(Records from a dataset)
--
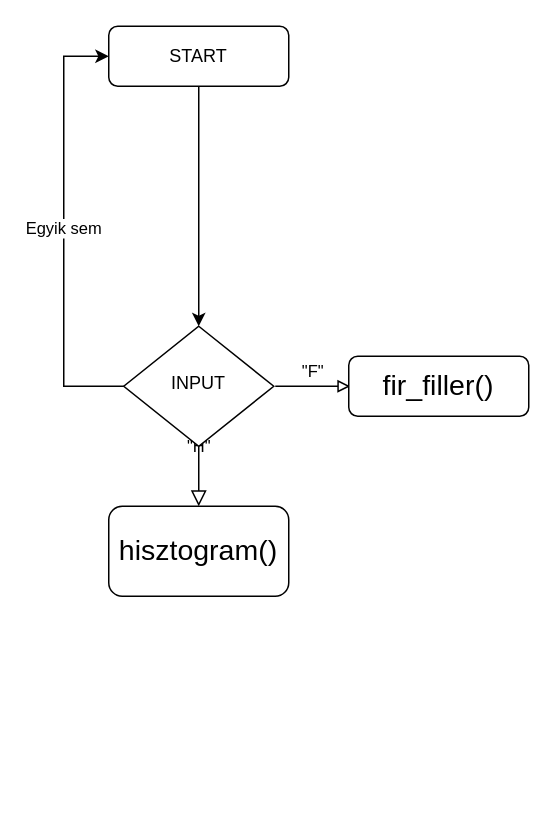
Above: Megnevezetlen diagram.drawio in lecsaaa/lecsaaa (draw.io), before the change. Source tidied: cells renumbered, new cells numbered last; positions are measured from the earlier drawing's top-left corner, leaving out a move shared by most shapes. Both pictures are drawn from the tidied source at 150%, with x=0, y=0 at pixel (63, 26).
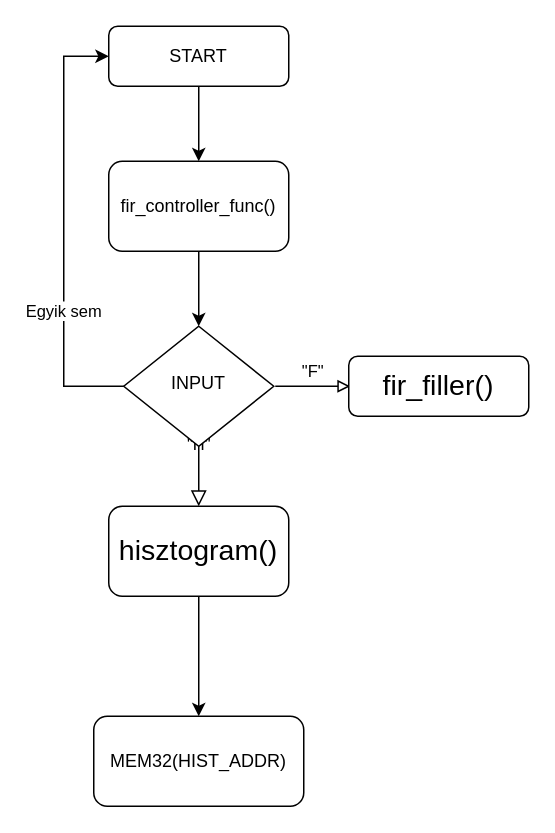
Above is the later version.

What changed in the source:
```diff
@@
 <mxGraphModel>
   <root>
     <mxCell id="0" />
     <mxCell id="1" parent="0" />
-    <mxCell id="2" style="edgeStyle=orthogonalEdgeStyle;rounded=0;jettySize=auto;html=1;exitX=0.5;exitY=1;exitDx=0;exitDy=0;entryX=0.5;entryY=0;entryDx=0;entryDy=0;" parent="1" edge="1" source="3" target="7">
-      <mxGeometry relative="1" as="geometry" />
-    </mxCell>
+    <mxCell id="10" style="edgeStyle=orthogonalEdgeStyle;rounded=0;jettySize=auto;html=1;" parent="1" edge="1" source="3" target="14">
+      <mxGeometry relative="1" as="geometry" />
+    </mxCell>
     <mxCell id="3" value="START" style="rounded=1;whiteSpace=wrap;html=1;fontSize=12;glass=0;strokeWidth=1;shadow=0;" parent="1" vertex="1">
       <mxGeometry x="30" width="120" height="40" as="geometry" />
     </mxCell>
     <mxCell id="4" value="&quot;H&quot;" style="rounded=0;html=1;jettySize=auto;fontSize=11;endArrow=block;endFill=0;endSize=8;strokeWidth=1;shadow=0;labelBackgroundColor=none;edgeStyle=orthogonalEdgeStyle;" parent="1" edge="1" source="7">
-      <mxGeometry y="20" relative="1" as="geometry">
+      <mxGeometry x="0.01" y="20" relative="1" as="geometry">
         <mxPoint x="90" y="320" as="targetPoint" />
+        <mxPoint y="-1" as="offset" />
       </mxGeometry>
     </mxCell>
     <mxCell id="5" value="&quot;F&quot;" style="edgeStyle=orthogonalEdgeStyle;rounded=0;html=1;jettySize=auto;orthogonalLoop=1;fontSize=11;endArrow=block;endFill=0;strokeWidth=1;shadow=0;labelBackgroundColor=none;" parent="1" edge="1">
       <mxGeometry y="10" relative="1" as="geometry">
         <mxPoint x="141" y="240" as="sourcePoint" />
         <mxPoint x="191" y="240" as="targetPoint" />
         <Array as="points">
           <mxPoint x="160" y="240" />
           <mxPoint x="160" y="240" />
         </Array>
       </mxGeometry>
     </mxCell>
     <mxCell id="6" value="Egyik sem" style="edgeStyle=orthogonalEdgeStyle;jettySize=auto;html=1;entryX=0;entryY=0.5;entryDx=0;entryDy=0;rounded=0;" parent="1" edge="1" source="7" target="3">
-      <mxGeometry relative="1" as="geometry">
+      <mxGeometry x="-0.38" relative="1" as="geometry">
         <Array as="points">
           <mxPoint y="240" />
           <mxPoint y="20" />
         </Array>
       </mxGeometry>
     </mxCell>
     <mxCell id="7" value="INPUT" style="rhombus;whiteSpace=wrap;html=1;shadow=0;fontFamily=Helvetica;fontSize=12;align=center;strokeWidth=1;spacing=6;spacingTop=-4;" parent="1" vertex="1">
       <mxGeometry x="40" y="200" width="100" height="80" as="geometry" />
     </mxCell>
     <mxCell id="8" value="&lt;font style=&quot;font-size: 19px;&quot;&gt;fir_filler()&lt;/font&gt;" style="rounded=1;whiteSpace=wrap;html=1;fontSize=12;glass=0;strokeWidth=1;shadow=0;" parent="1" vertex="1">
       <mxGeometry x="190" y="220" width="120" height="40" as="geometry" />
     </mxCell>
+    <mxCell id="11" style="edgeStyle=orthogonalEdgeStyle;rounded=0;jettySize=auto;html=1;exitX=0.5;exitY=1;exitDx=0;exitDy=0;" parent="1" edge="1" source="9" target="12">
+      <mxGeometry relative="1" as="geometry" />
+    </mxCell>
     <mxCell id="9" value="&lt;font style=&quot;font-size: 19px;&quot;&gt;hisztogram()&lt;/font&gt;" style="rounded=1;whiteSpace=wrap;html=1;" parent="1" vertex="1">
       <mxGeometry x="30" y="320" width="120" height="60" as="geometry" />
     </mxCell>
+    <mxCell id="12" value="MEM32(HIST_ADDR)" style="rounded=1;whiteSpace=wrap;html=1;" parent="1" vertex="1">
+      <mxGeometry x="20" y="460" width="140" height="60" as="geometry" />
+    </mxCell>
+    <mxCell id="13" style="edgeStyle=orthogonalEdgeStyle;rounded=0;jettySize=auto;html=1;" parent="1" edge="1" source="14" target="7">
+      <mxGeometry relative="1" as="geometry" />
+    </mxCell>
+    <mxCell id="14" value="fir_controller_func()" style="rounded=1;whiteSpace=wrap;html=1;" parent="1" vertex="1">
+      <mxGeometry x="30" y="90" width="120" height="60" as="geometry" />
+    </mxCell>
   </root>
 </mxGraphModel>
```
--
■ Task
State the number of lines in the data that contain the word "targetPoint", offering no other text.

■ Solution for this problem
2